WORK INSTRUCTION: Which lines of the records contain the word "docs"? Copy each one.

*** RECORD SET ***

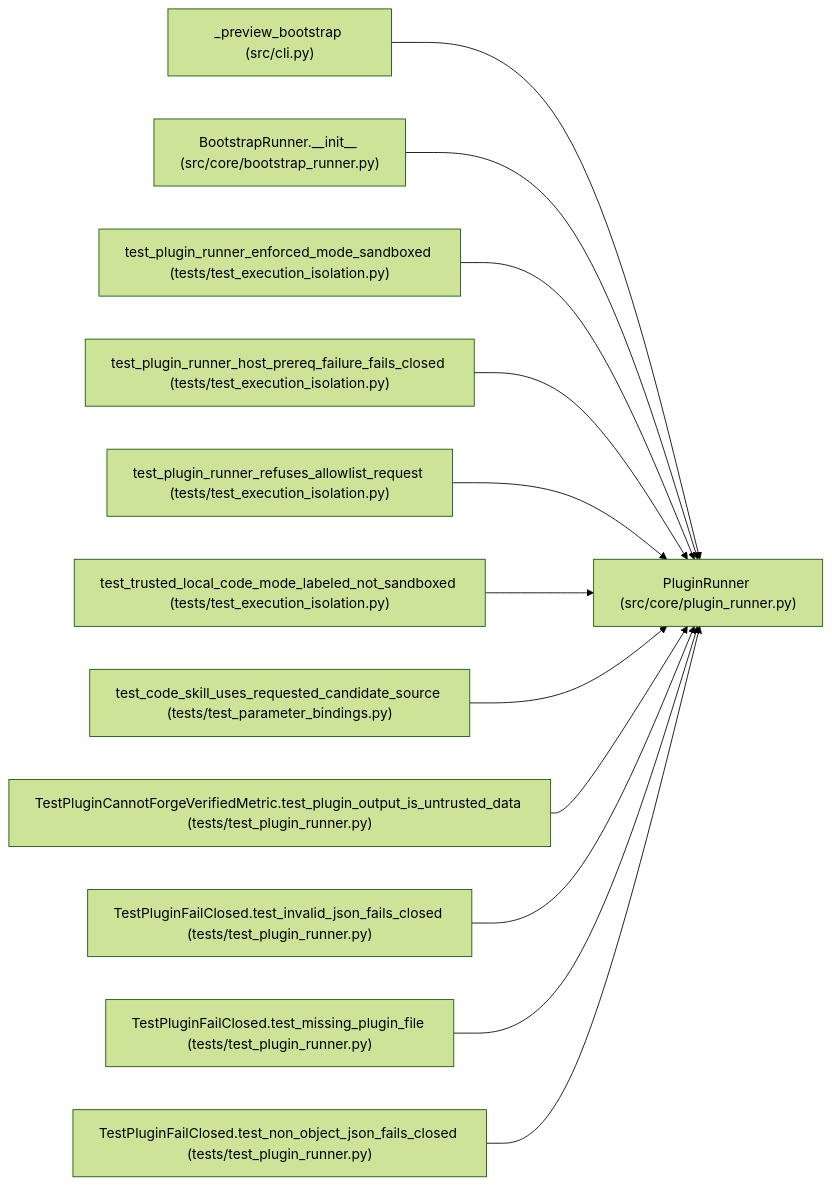
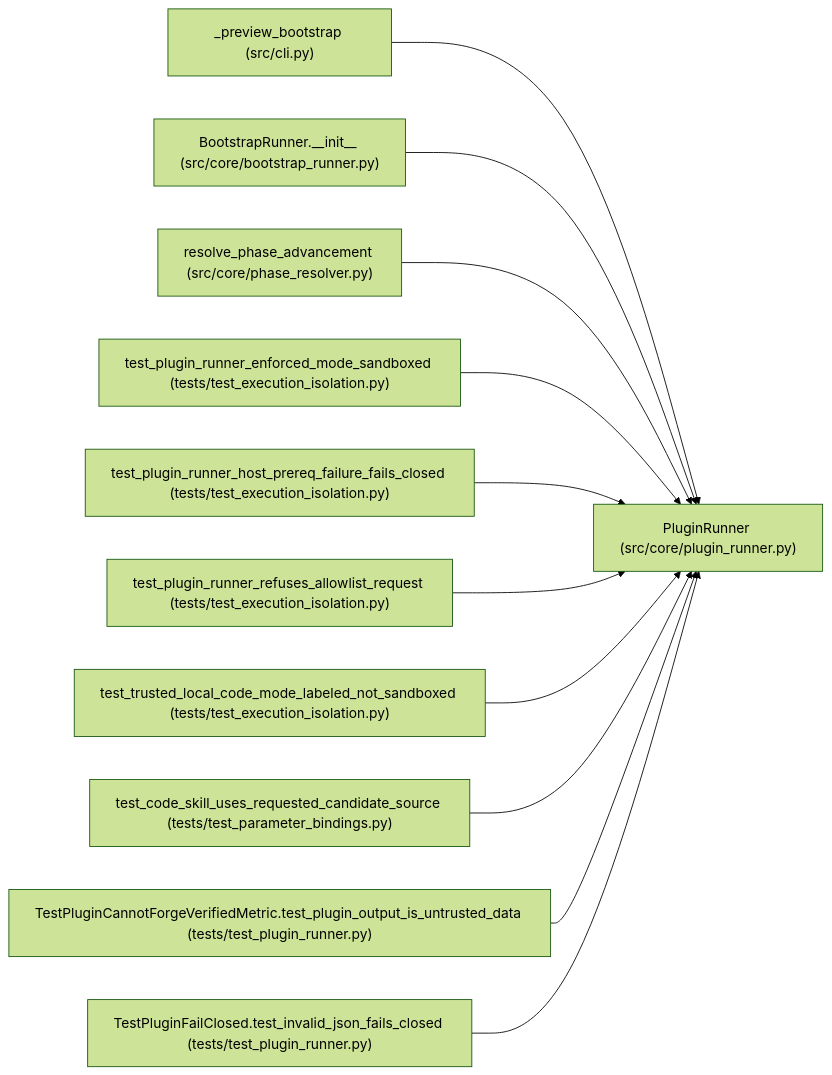
Before and after one commit to Denissvgn/autoresearch-agent: the diagram in docs/llm_wiki/entities/PluginRunner.md, drawn with Mermaid (forest theme). The commit also changed other lines of this file and 1033 other files, not shown here.

````diff
--- a/docs/llm_wiki/entities/PluginRunner.md
+++ b/docs/llm_wiki/entities/PluginRunner.md
@@ -34,38 +34,35 @@
 ```mermaid
 flowchart LR
     n0["PluginRunner (src/core/plugin_runner.py)"]
     n1["_preview_bootstrap (src/cli.py)"]
     n2["BootstrapRunner.__init__ (src/core/bootstrap_runner.py)"]
-    n3["test_plugin_runner_enforced_mode_sandboxed (tests/test_execution_isolation.py)"]
-    n4["test_plugin_runner_host_prereq_failure_fails_closed (tests/test_execution_isolation.py)"]
-    n5["test_plugin_runner_refuses_allowlist_request (tests/test_execution_isolation.py)"]
-    n6["test_trusted_local_code_mode_labeled_not_sandboxed (tests/test_execution_isolation.py)"]
-    n7["test_code_skill_uses_requested_candidate_source (tests/test_parameter_bindings.py)"]
-    n8["TestPluginCannotForgeVerifiedMetric.test_plugin_output_is_untrusted_data (tests/test_plugin_runner.py)"]
-    n9["TestPluginFailClosed.test_invalid_json_fails_closed (tests/test_plugin_runner.py)"]
-    n10["TestPluginFailClosed.test_missing_plugin_file (tests/test_plugin_runner.py)"]
-    n11["TestPluginFailClosed.test_non_object_json_fails_closed (tests/test_plugin_runner.py)"]
+    n3["resolve_phase_advancement (src/core/phase_resolver.py)"]
+    n4["test_plugin_runner_enforced_mode_sandboxed (tests/test_execution_isolation.py)"]
+    n5["test_plugin_runner_host_prereq_failure_fails_closed (tests/test_execution_isolation.py)"]
+    n6["test_plugin_runner_refuses_allowlist_request (tests/test_execution_isolation.py)"]
+    n7["test_trusted_local_code_mode_labeled_not_sandboxed (tests/test_execution_isolation.py)"]
+    n8["test_code_skill_uses_requested_candidate_source (tests/test_parameter_bindings.py)"]
+    n9["TestPluginCannotForgeVerifiedMetric.test_plugin_output_is_untrusted_data (tests/test_plugin_runner.py)"]
+    n10["TestPluginFailClosed.test_invalid_json_fails_closed (tests/test_plugin_runner.py)"]
     n1 --> n0
     n2 --> n0
     n3 --> n0
     n4 --> n0
     n5 --> n0
     n6 --> n0
     n7 --> n0
     n8 --> n0
     n9 --> n0
     n10 --> n0
-    n11 --> n0
     click n0 "../modules/plugin_runner.md"
     click n1 "../modules/cli.md"
     click n2 "../modules/bootstrap_runner.md"
-    click n3 "../modules/test_execution_isolation.md"
+    click n3 "../modules/phase_resolver.md"
     click n4 "../modules/test_execution_isolation.md"
     click n5 "../modules/test_execution_isolation.md"
     click n6 "../modules/test_execution_isolation.md"
-    click n7 "../modules/test_parameter_bindings.md"
-    click n8 "../modules/test_plugin_runner.md"
+    click n7 "../modules/test_execution_isolation.md"
+    click n8 "../modules/test_parameter_bindings.md"
     click n9 "../modules/test_plugin_runner.md"
     click n10 "../modules/test_plugin_runner.md"
-    click n11 "../modules/test_plugin_runner.md"
 ```
````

*** End of RECORD SET ***

REPLY:
Before and after one commit to Denissvgn/autoresearch-agent: the diagram in docs/llm_wiki/entities/PluginRunner.md, drawn with Mermaid (forest theme). The commit also changed other lines of this file and 1033 other files, not shown here.
--- a/docs/llm_wiki/entities/PluginRunner.md
+++ b/docs/llm_wiki/entities/PluginRunner.md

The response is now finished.